Indulge me for a moment in a strange memory. I was standing in the Museum of Natural History in Washington, D.C., in the dinosaur exhibit, in front of one of those huge reconstructed dinosaur skeletons (a brontosaurus, I think). I looked at it for awhile, not really thinking much about it one way or another. Then I looked down and saw a replica of a baby dinosaur, curled up at the big dinosaur’s feet. It was very small and sleeping, and it was very close to where I was standing. Something about the replica held my gaze and for several long moments – I was totally transfixed, totally focused on the baby brontosaurus.
Suddenly I had a strange and profound realization: Dinosaurs actually existed!
But I knew that already!

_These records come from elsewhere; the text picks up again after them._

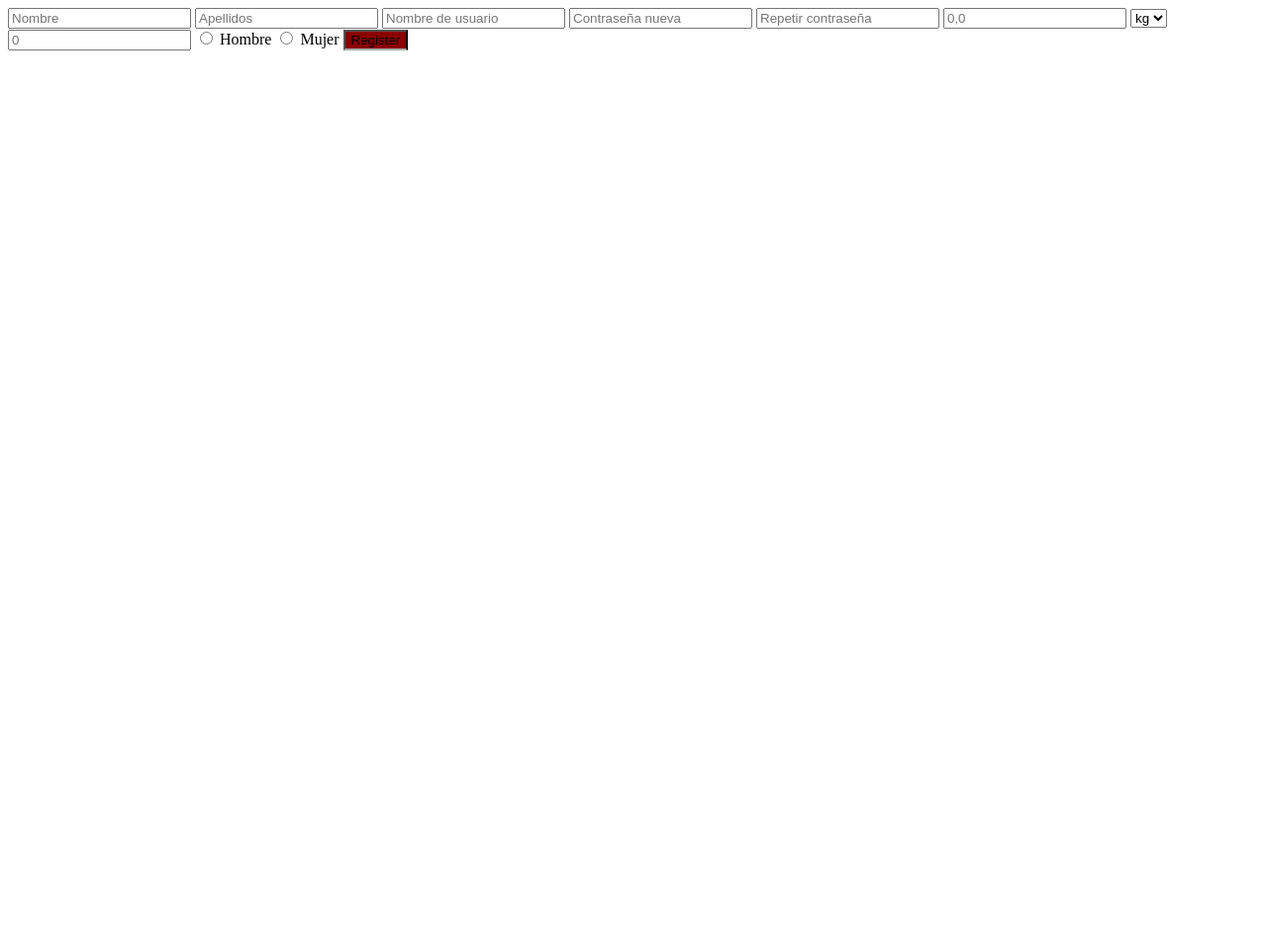
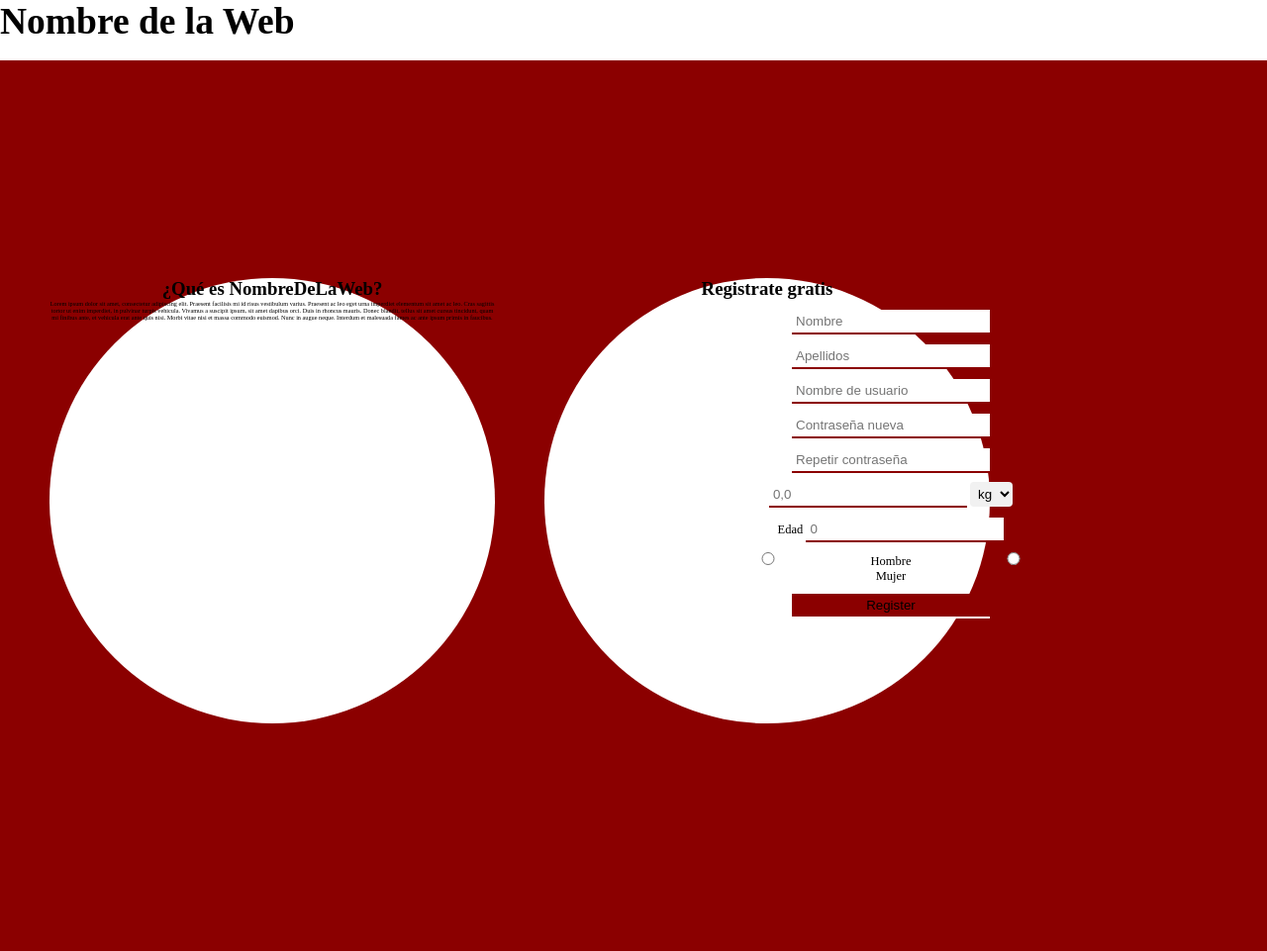
Before and after one commit to damiansantae/PWEB-201718, a PHP site: page / in a window 1280 px wide. Shown: the whole page at 99% size. Before the commit the page ends 51 px from the top, so only its background shows below. Run offline with PHP 8.4, Linux system fonts and the light colour scheme.

Commit message:
estructurando index

```diff
--- a/index/index.css
+++ b/index/index.css
@@ -3,3 +3,123 @@
     background-color: darkred;
  text-decoration-color: white;
 }
+
+* {
+    margin: 0;
+    padding: 0;
+    -moz-box-sizing: border-box;
+    box-sizing: border-box;
+    outline: none;
+}
+ul li, ol li {
+    list-style: none;
+}
+
+
+html,body{
+    font-size: 62.5%;
+}
+
+h1 {
+    font-size: 6em;
+}
+
+h2 {
+    font-size: 3em;
+}
+
+#main-container {
+    width: 1280px;
+    margin: 0 auto;
+}
+
+div#main-wrapper {
+  height: 900px;
+    width: 100%;
+    margin-top: 18px;
+    padding-top: 20px;
+background-color: darkred;
+}
+
+#explanation-wrapper {
+    text-align: center;
+    border-radius: 50%;
+  margin-left: 50px;
+    margin-top: 200px;
+   width: 450px;
+    height: 450px;
+    float: left;
+    background-color: white;
+}
+
+form {
+    font-size: 2em;
+    position: relative;
+    left: 125px;
+    width  : 100%;
+    height : 450px;
+    margin : 0 auto;
+
+}
+
+
+#register-wrapper {
+    text-align: center;
+    border-radius: 50%;
+    margin-left: 50px;
+    margin-top: 200px;
+    width: 450px;
+    float: left;
+    background-color: white;
+    height: 450px;
+}
+    input {
+        border: none;
+        border-bottom: 2px solid darkred;
+    width: 200px;
+    padding: 4px;
+    margin-top: 10px;
+}
+    select{
+        padding: 4px 4px;
+        border: none;
+        border-radius: 4px;
+        border-bottom-color: darkred;
+
+        background-color: #f1f1f1;
+    }
+
+/*
+
+* {
+    margin: 0;
+    padding: 0;
+    -moz-box-sizing: border-box;
+    box-sizing: border-box;
+    outline: none;
+}
+#main-container {
+    width: 980px;
+    margin: 0 auto;
+}
+
+header {
+    height: 80px;
+}
+
+div#main {
+    clear: both;
+    min-height: 480px;
+}
+
+#main-top-section {
+    width: 100%;
+    height: 90%;
+    margin-top: 18px;
+    background-color: darkred;
+}
+p.donation-address {
+    padding: 4em 46% 2.5em 2em;
+}
+
+*/
--- a/index/index.html
+++ b/index/index.html
@@ -6,27 +6,80 @@
     <link rel="stylesheet" href="index.css">
 </head>
 <body>
-<div>
-    <form>
-        <input v-text="Nombre" name="nombre" placeholder="Nombre" required>
-        <input v-text="Apellidos" name="nombre" placeholder="Apellidos" required>
+<div id="main-container">
+    <header>
+        <h1>Nombre de la Web</h1>
+    </header>
+    <div id="main-wrapper" role="main">
+        <section id="explanation-wrapper">
+            <h2> ¿Qué es NombreDeLaWeb? </h2>
+            Lorem ipsum dolor sit amet, consectetur adipiscing elit. Praesent facilisis mi id risus vestibulum varius.
+            Praesent ac leo eget urna imperdiet elementum sit amet ac leo. Cras sagittis tortor ut enim imperdiet, in
+            pulvinar turpis vehicula. Vivamus a suscipit ipsum, sit amet dapibus orci. Duis in rhoncus mauris. Donec
+            blandit, tellus sit amet cursus tincidunt, quam mi finibus ante, et vehicula erat ante quis nisi. Morbi
+            vitae nisi et massa commodo euismod. Nunc in augue neque. Interdum et malesuada fames ac ante ipsum primis
+            in faucibus.
+        </section>
+        <section id="register-wrapper">
+            <h2>Registrate gratis</h2>
+            <form id="register">
+                <input v-text="Nombre" name="nombre" placeholder="Nombre" required> <br>
+                <input v-text="Apellidos" name="nombre" placeholder="Apellidos" required><br>
 
-        <input v-text="Nombre" name="nombre" placeholder="Nombre de usuario" required>
-        <input type="password" name="password" placeholder="Contraseña nueva" required>
-        <input type="password" name="passwordr" placeholder="Repetir contraseña" required>
+                <input v-text="Nombre" name="nombre" placeholder="Nombre de usuario" required><br>
+                <input type="password" name="password" placeholder="Contraseña nueva" required><br>
+                <input type="password" name="passwordr" placeholder="Repetir contraseña" required><br>
                 <input v-text="peso" name="nombre" placeholder="0,0" type="number">
                 <select name="unit">
                     <option> kg</option>
                     <option> lb</option>
-        </select>
-        <input v-text="peso" name="age" placeholder="0" type="number">
+                </select> <br>
+                Edad
+                <input v-text="edad" name="age" placeholder="0" type="number"><br>
                 <input type="radio" name="sex" value="h"> Hombre
-        <input type="radio" name="sex" value="m"> Mujer
-
+                <input type="radio" name="sex" value="m"> Mujer <br>
                 <input class="button" type="button" name="register" value="Register">
             </form>
+        </section>
+
     </div>
+</div>
+</body>
+</html>
 
 
+
+
+<!--
+
+<!DOCTYPE html>
+<html lang="en">
+<head>
+    <meta charset="utf-8">
+
+    <title>Save The Child | Home Page</title>
+    <link rel="stylesheet" href="index.css">
+</head>
+<body>
+<div id="main-container">
+    <header>
+        <h1 id="logo">Save The Child</h1>
+    </header>
+    <div id="main" role="main">
+        <section id="main-top-section">
+            <div id="donation-address">
+                <p class="donation-address">
+                    Lorem ipsum dolor sit amet, consectetur e magna aliqua.
+                    Nostrud exercitation ullamco laboris nisi ut aliquip ex ea commodo consequat.
+                    Duis aute irure dolor in reprehenderit in voluptate velit esse cillum dolore eu fugiat nulla pariatur.
+                    Excepteur sint occaecat cupidatat non proident.
+                </p>
+
+            </div>
+        </section>
+    </div>
+</div>
+<script src="js/main.js"></script>
 </body>
 </html>
+-->
```
Lines whose indentation alone changed are shown as unchanged.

I don’t know what amazed me more – my newfound belief in dinosaurs or the discovery that I had apparently not really believed in dinosaurs for my whole life! Like everyone else, I had learned about dinosaurs since childhood. I never got especially excited about them, but I certainly had no reason to doubt their existence. And yet in that moment at the museum, I realized that I had never really allowed myself to believe – to imagine, to grasp, to fall into – a reality where these fantastic creatures actually lived and breathed and mated and ate each other, long before human beings existed – in my world – in Texas for goodness’ sakes! Looking at that baby dino, I suddenly “got it” – the truth broke in, and I imagined and believed in a world of dinosaurs, a time before humans, something incredible but true.
This experience in the museum happened to me as an adult. And when I realized that I hadn’t actually believed in dinosaurs even though I thought I did, I wondered about all the other things I think I believe. I wondered about God and Jesus, forgiveness and Eucharist. I wondered about heaven and hell, death and forever. I wondered about the little doubts that nag at me sometimes and the big things I take for granted. I realized there are things I never really let myself imagine and things I want to imagine but can’t.
It seems that part of being human is not fully knowing our own minds. I thought I believed in dinosaurs, but in reality, I was only coming to believe in them. And so it is with the truths of our faith. Do we believe in them? Yes we do. And we don’t. And we might. And we will.
For now, we can add to our daily prayer the honest words of the father of a convulsing boy, who pleaded with Jesus: “I believe! Help my unbelief!” (Mk. 9:24)